- [Problem]: Report how many lines below contain the word "dart", and give only that number.

Start of Source data

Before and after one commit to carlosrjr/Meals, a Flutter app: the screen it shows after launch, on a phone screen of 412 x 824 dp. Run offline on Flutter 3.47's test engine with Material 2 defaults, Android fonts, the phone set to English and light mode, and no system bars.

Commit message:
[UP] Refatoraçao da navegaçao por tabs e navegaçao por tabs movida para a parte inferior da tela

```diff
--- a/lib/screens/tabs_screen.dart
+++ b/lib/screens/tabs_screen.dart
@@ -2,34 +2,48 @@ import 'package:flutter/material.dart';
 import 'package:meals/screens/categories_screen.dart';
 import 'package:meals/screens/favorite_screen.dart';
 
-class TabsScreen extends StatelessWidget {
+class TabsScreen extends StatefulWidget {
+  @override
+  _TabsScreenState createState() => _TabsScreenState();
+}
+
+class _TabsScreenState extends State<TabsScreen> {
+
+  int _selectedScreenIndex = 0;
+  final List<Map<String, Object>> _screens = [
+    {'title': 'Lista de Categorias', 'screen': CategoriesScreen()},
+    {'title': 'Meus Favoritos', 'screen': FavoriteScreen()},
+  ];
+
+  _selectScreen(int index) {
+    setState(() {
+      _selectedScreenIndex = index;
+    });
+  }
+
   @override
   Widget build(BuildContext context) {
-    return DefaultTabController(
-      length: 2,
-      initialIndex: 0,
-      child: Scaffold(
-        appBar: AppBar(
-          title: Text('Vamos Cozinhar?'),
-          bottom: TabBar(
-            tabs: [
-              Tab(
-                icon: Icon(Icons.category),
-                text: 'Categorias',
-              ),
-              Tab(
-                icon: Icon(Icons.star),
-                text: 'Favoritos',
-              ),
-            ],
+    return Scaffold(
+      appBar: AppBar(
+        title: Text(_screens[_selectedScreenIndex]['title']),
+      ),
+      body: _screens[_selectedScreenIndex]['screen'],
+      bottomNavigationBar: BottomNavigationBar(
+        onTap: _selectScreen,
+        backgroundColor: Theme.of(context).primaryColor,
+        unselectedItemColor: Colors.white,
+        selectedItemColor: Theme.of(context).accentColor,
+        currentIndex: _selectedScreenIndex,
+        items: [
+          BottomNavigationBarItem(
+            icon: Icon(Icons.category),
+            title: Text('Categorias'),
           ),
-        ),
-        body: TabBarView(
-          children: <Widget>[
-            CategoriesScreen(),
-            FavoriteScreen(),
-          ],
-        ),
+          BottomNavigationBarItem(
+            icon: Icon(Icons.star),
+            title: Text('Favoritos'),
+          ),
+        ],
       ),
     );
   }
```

End of Source data

- [Reply]: 5